The media is united
The government and its ministers, notably Information Minister Fawad Chaudhry, have been on a mission to promote the Pakistan Media Development Authority (PMDA). They are doing this despite the fact that every credible media organization, union, rights network, progressive association in the country – ranging from the PFUJ to the APNS to the CPNE to the AEMEND, the PBA, HRCP, Pakistan Bar Council, SCBA – has rejected this black law. Journalists have protested – and are protesting today as well. And, yet, the information minister has been insisting that the law has been supported by journalists. With respect, that is patently untrue. The media in Pakistan stands united against a law that is regressive, authoritarian and dangerous for media freedom in the country.
There are bad laws, very bad laws and draconian laws. The PMDA falls in the last category, the sort of step only authoritarian regimes make to keep the press muzzled. The PMDA in fact is a throwback to the kind of media restrictions Pakistan has seen during its worst dictatorships – proposing to merge the host of media laws in force in the country, and bringing print, television, radio, films, social media and digital platforms under one ‘regulatory’ body. Apart from the glaringly obvious fact that one body can’t possibly deal with such differing mediums, the proposed regulator will also be conveniently under state control. The Ministry of Information has also been cloaking the PMDA under a faux-concern for journalists’ rights and ‘fake news’. Linking the PMDA to journalists’ salaries and job security is a cynical attempt to set a dangerous precedent of the PMDA-proposed ‘media tribunals’ which would have the power to hand down punishments of up to three years in jail and millions in fines. There also has to be a diversity of opinion within the media and safeguards as to fair play regarding authentic news is essentially carried out by the media itself. So, even when ‘fake’ news appears in the media or on social media, either the media itself corrects this or there is recourse to the defamation laws already in place, which can always be further strengthened. The balance should not be tilted by government-imposed authorities.
Attempts to control the media always lead to more problems than they solve. The PMDA and the Media Complaints Commission are essentially an attempt to silence what little Pakistan’s journalism has left in terms of the ability to speak out and represent all the people of the country, including dissenting voices. Every person who has worked in journalism, except perhaps the most reactionary journalists, would agree with this view. The PTI government should remember the extremely negative impact attempts to stifle media have had in the past and how they have adversely affected the professionalism of the media, and the right of people to access information as enshrined within the constitution. The government would also do well to heed the words of the prime minister himself – before coming into power – regarding the necessity to have a press that is free to speak truth to power. For a government that is concerned – and rightly so – about the ‘image’ of the country in global corridors, it is strange that it has not thought of the consequences of such a controversial law, given that Pakistan already stands low in press freedom rankings.
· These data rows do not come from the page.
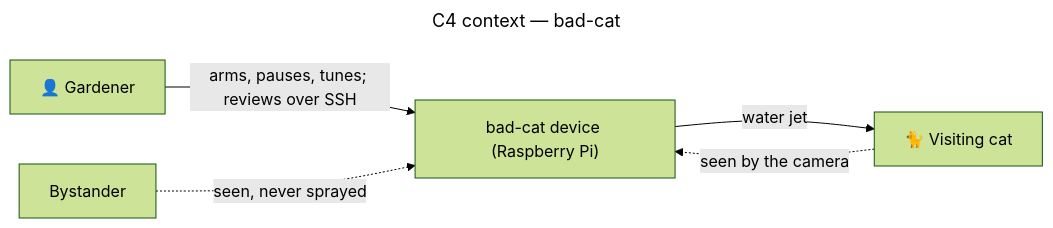
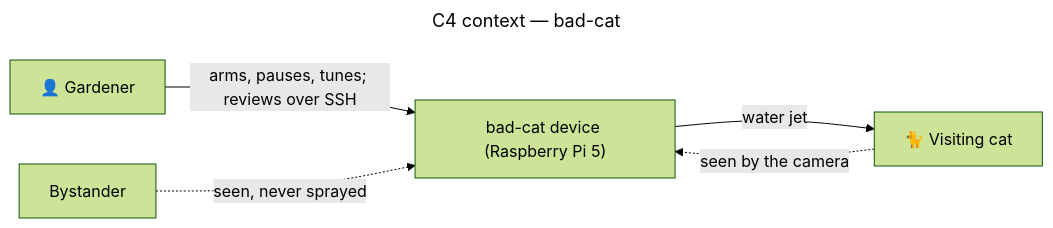
Before and after one commit to StudioB22/bad-cat: the diagram in docs/architecture/README.md, drawn with Mermaid (forest theme). The commit also changed other lines of this file and 8 other files, not shown here.

First line of the commit message:
docs(architecture): model hardware deployment in UML (#6)

````diff
--- a/docs/architecture/README.md
+++ b/docs/architecture/README.md
@@ -17,10 +17,10 @@
 ```mermaid
 ---
 title: C4 context — bad-cat
 ---
 flowchart LR
-  Gardener["👤 Gardener"] -->|"arms, pauses, tunes; reviews over SSH"| Device["bad-cat device (Raspberry Pi)"]
+  Gardener["👤 Gardener"] -->|"arms, pauses, tunes; reviews over SSH"| Device["bad-cat device (Raspberry Pi 5)"]
   Cat["🐈 Visiting cat"] -.->|"seen by the camera"| Device
   Device -->|"water jet"| Cat
   Bystander["Bystander"] -.->|"seen, never sprayed"| Device
 ```
````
Is there room for improvement in Pakistani media? Yes, as there is around the world. Should there be a state-controlled punitive body to ‘regulate’ all of the media, without input or participation from any of the stakeholders and by running roughshod over journalists’ concerns? Absolutely not. Regulation must never cross over into censorship or curbing dissent. Instead of continuously obfuscating the issue and gas lighting the valid concerns raised by a whole spectrum of journalists in the country, the Ministry of Information must review this proposed media martial law. Perhaps Prime Minister Imran Khan could prevail upon his own government and remember his own words regarding media freedom and the role of ‘regulation’.
Source: The News (Editorial)